Students chose the coins that most interested them so that they could later set up a coherent exhibition. Altogether, students came up with a method to divide the coins chronologically, writing the text and labels designed for the display, which is called “Heads Up.”

Lawton acknowledges that her D-Term class significantly differed from a regular one in that “it [was] much more intense and much more hands-on.” Lawton usually teaches students about coins in the context of Greek or Roman Art History; however, D-Term allowed her to “concentrate on the coins entirely… and the collection, [as well as] for the students to go and work on it,” she said.

Only five people took the Ancient and Byzantine Coins class, which had a wide range of student backgrounds. According to Lawton, “it was a great mix,” since there were “undeclared freshmen who just thought it sounded interesting and [there were] senior art history and art majors.”

Junior Alex Damisch, a double-degree student majoring in clarinet performance and math took this course. D-Term gave her the opportunity to study a field outside of her major disciplines, “I would never have had the chance to take an art history course during the regular school year because my schedule is so full with math and music classes,” she stressed.

Damisch said that this course was different from a regular one since,

“we got so hands-on with the coins so soon. Literally on the first day of classes we put on the white gloves to go to the galleries and started handling them,” she pointed out.

“I’m hoping that maybe next year when people have more advanced warning there can be a larger course selection. I would definitely be interested in doing it again.” As for the coin exhibition, it opens to the public on Friday, Jan. 16, at 7 p.m. in the Wriston Art Center.

Professor of Spanish and Latin American Studies Gustavo Fares, who has been at Lawrence since 2000, taught a literature class that focused on analyzing important literary works from Jorge Luis Borges, “…we examined works that were presented for the first time in Freshman Studies but the idea was to explore those same works, two or three years later, with new insights in the original language,” he said.

In addition, Fares was interested in exploring Borges’ works that were not offered in any other class, including “Borges’ poetry, essays, prologues, anecdotes, Borges in film and lectures about [him],” which gave students the chance to re-discover and re-interpret the Argentine writer’s works.

Borges’ course opened up only with three students because the advertisement was not distributed on time.

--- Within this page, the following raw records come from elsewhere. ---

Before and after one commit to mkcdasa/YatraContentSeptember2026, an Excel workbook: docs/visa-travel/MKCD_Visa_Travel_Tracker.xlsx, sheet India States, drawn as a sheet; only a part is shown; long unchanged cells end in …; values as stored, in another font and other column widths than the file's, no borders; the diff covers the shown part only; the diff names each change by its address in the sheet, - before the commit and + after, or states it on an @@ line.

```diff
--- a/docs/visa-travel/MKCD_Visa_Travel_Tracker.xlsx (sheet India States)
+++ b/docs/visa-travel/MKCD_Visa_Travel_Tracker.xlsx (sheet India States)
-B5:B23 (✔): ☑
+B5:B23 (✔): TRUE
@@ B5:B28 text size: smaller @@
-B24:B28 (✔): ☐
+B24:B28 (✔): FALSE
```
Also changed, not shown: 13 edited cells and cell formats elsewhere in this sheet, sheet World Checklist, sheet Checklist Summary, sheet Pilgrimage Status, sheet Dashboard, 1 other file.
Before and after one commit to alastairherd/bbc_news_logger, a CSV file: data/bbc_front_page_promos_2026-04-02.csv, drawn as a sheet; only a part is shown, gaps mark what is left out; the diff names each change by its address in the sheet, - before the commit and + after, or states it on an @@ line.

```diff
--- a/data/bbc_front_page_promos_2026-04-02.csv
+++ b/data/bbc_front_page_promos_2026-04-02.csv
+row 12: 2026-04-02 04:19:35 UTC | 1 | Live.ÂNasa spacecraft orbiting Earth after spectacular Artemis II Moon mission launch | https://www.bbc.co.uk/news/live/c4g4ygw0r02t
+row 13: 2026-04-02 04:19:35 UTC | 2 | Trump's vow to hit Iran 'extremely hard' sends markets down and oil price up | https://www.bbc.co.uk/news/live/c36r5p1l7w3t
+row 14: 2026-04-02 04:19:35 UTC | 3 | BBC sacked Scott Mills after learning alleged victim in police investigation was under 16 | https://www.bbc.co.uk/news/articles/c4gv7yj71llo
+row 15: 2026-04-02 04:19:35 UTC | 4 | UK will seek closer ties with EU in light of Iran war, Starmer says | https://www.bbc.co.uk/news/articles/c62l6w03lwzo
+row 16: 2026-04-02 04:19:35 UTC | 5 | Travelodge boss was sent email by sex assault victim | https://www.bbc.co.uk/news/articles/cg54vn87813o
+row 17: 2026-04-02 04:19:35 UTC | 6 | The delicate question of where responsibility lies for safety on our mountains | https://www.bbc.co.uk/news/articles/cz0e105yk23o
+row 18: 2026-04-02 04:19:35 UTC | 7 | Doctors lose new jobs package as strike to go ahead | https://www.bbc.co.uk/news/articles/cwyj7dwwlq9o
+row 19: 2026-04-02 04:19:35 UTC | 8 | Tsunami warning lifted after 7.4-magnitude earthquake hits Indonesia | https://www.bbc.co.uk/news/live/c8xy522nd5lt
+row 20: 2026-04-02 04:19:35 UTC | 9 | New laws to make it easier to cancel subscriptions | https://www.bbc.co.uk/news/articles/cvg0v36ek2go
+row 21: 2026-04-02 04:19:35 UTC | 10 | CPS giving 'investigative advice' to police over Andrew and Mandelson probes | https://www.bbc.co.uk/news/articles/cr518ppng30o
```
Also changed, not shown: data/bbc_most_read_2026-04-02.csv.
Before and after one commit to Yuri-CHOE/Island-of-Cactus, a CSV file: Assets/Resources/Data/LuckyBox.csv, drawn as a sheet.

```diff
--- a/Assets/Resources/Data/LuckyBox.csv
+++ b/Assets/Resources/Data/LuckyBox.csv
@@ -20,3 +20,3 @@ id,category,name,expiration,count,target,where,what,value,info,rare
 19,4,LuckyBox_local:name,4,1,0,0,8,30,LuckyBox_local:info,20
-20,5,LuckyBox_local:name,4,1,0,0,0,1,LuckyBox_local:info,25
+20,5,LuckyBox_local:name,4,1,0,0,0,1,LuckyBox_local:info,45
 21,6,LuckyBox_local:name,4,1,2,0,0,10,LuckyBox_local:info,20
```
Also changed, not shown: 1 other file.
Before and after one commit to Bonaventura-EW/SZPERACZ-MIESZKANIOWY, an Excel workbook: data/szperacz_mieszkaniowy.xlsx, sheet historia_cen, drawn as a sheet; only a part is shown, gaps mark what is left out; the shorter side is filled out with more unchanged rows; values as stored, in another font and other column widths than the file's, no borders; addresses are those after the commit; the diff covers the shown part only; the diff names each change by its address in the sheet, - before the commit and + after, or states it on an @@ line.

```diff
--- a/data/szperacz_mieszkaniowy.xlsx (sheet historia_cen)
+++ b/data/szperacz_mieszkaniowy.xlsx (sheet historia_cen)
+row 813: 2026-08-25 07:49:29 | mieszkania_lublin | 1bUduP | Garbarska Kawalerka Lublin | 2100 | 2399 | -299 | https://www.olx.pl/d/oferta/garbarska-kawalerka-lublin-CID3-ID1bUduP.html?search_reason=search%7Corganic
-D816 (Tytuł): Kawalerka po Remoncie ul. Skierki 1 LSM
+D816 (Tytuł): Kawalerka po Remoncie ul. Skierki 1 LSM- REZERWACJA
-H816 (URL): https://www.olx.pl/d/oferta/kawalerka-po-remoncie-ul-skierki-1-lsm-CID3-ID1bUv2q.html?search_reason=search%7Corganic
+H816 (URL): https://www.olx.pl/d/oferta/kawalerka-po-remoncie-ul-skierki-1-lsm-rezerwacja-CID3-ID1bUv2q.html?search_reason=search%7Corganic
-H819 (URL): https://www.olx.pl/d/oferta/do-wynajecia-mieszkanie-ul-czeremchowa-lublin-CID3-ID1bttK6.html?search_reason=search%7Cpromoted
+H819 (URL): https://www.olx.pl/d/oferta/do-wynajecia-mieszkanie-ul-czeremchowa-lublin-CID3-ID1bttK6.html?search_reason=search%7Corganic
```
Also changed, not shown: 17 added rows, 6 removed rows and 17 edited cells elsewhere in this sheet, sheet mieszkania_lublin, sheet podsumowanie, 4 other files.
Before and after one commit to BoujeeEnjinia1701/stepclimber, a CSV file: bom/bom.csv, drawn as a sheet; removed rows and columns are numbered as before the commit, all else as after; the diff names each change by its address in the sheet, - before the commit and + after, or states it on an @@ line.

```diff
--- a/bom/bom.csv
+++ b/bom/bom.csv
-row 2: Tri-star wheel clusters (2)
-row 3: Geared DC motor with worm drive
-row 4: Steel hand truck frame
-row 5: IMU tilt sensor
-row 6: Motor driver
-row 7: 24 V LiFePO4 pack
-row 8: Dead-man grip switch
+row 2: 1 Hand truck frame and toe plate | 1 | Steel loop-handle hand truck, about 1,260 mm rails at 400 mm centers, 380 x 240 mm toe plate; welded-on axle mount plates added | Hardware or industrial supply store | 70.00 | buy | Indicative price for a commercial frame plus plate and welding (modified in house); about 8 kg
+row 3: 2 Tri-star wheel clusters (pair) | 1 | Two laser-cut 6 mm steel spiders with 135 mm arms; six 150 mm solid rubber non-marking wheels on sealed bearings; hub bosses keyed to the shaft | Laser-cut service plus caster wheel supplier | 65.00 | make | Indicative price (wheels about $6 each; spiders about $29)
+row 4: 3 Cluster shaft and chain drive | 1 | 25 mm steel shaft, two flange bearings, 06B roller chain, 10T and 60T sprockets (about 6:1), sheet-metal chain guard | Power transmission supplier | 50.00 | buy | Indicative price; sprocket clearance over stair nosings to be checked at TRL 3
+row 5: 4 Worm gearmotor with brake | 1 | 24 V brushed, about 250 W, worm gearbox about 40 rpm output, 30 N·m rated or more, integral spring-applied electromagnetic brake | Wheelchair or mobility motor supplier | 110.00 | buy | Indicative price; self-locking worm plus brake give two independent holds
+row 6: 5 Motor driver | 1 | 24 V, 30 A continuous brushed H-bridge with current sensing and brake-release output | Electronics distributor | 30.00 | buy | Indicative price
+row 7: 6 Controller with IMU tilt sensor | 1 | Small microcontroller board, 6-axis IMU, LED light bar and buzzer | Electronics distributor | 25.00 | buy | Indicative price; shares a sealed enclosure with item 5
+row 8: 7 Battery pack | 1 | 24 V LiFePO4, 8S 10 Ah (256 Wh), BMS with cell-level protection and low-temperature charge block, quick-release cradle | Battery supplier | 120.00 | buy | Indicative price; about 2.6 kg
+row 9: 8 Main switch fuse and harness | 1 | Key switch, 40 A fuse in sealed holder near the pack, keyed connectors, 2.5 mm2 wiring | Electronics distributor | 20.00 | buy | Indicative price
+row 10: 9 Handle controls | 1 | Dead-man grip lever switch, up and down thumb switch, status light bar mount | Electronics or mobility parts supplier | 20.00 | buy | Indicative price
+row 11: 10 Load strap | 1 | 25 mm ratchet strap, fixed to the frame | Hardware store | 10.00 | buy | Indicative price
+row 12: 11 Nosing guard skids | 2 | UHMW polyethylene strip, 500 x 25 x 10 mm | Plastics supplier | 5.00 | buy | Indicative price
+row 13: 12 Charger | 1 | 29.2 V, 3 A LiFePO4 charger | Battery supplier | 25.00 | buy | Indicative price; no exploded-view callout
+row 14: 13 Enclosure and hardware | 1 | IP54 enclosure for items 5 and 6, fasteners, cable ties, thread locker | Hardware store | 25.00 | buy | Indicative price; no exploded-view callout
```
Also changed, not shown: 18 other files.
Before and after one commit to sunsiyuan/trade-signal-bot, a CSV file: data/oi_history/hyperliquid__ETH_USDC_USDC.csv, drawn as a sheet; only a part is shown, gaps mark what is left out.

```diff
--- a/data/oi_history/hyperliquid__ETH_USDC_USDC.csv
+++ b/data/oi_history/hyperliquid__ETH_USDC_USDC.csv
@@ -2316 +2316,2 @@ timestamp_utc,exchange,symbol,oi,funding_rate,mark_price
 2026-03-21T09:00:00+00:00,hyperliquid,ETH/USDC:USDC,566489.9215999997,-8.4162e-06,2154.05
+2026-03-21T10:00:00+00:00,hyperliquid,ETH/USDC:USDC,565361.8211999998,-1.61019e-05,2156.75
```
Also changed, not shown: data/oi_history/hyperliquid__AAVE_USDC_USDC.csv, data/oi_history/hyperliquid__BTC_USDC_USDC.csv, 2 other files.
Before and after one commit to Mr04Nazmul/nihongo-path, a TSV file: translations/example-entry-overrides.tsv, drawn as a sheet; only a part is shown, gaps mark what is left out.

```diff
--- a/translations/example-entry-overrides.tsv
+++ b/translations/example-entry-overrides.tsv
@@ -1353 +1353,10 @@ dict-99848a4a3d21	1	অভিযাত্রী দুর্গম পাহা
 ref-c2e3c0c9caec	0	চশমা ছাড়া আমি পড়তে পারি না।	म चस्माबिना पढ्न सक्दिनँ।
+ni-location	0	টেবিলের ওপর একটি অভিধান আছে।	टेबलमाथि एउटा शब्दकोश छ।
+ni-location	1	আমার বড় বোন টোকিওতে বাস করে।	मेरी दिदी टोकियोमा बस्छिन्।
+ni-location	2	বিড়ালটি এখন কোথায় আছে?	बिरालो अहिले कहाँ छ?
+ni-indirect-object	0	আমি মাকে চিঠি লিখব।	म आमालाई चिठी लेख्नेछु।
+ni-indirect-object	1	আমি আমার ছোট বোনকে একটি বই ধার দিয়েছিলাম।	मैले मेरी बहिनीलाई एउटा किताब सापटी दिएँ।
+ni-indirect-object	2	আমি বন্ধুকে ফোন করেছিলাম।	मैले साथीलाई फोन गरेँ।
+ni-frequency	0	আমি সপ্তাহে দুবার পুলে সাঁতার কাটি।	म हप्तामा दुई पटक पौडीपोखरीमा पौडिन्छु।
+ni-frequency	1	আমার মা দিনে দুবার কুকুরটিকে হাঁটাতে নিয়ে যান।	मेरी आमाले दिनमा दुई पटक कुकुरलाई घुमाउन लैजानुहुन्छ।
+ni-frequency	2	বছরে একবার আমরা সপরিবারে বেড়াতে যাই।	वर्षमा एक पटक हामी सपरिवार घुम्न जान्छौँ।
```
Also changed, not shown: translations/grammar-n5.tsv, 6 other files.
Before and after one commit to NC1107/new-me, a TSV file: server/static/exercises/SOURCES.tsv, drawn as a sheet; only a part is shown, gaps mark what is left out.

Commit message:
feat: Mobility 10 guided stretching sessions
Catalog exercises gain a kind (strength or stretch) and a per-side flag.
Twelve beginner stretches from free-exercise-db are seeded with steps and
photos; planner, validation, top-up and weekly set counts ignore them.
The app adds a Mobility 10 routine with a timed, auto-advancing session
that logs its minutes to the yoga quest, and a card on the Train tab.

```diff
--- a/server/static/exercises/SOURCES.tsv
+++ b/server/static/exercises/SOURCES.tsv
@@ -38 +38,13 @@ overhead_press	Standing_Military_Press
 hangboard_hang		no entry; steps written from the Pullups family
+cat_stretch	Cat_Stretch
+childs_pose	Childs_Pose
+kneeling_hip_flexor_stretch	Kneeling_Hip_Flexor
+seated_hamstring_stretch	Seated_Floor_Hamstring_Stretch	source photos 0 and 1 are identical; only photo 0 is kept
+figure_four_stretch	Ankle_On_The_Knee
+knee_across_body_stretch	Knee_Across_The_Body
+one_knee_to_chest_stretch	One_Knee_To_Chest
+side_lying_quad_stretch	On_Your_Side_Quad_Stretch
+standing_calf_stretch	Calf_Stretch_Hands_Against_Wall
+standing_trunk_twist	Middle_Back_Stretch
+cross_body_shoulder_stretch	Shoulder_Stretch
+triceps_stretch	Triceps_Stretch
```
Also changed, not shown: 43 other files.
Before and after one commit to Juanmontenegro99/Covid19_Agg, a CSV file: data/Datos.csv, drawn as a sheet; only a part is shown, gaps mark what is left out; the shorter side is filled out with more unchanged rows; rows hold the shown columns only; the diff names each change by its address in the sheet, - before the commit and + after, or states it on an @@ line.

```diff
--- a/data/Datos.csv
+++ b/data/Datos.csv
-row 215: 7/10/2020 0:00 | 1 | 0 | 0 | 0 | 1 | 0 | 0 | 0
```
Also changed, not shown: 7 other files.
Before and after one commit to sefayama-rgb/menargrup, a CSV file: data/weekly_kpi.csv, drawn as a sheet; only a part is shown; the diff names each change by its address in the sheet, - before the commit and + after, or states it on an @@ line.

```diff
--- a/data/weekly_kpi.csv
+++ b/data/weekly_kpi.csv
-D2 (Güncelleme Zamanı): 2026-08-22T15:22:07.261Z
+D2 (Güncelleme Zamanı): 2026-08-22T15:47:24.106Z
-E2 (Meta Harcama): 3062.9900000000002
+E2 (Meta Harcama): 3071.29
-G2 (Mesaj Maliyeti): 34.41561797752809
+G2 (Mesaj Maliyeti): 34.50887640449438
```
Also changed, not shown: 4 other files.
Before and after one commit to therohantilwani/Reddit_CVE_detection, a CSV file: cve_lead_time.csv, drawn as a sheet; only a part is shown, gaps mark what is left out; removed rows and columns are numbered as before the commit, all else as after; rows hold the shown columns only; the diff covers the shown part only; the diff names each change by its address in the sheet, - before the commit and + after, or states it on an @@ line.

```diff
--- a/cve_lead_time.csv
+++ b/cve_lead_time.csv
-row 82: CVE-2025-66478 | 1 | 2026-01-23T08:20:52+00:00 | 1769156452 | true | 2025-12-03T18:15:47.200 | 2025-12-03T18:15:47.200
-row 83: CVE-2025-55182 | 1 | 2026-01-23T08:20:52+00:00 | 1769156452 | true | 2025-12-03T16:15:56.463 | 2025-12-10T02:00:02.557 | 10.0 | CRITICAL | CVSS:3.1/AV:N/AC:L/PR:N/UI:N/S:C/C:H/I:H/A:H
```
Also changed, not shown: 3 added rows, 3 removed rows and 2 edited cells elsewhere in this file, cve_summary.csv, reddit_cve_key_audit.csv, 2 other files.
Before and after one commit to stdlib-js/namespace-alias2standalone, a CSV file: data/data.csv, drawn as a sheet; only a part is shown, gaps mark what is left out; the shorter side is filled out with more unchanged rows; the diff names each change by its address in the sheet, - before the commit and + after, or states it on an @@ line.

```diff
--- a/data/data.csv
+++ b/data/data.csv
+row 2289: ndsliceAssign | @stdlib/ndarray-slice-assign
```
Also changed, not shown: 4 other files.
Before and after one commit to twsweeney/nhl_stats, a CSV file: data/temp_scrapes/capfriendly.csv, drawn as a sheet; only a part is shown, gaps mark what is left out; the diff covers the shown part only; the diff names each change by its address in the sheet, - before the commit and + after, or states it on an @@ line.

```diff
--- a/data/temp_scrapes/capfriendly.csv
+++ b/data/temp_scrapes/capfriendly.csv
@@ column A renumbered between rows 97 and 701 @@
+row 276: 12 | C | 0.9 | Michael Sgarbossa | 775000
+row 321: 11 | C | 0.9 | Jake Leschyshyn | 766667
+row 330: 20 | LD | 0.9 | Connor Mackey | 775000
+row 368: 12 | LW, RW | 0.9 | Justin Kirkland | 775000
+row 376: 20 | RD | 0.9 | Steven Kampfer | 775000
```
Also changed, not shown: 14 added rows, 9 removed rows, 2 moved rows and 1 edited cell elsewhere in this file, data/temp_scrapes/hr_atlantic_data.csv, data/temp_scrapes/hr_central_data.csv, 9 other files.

Fares explains that “there were many courses offered and most of them were undersubscribed so they decided to keep the five that were the most subscribed and one for each division of the university.”

Students enrolled in this class had the opportunity to contextualize Borges: “Not only talk about the stories, poems, and essays but talk about the period in which they were written and set,” Fares said. Borges plays with space and time, narrating from a certain point in time either about the past, present or future, which allows the reader to interpret the content in different ways.

Overall, both faculty and students think that there needs to be changes so that more people take advantage of the D-Term offerings. These changes are the advertisement, which was not enough, and to explore the possibility of allowing students to maintain their financial aid for these courses.

Damisch said “more notice of the course, I know that D-Term was only announced at the very beginning of this past fall term and also I think financial aid was a large barrier for a lot of people.”

Fares also suggests that concentrating the services would be a good idea “for instance, some kind of communal living because some of the students were the only ones in their dorms and they felt isolated.” Last but not least, “the food offerings were adequate but it was monotonous so that can maybe be explored as well,” he said.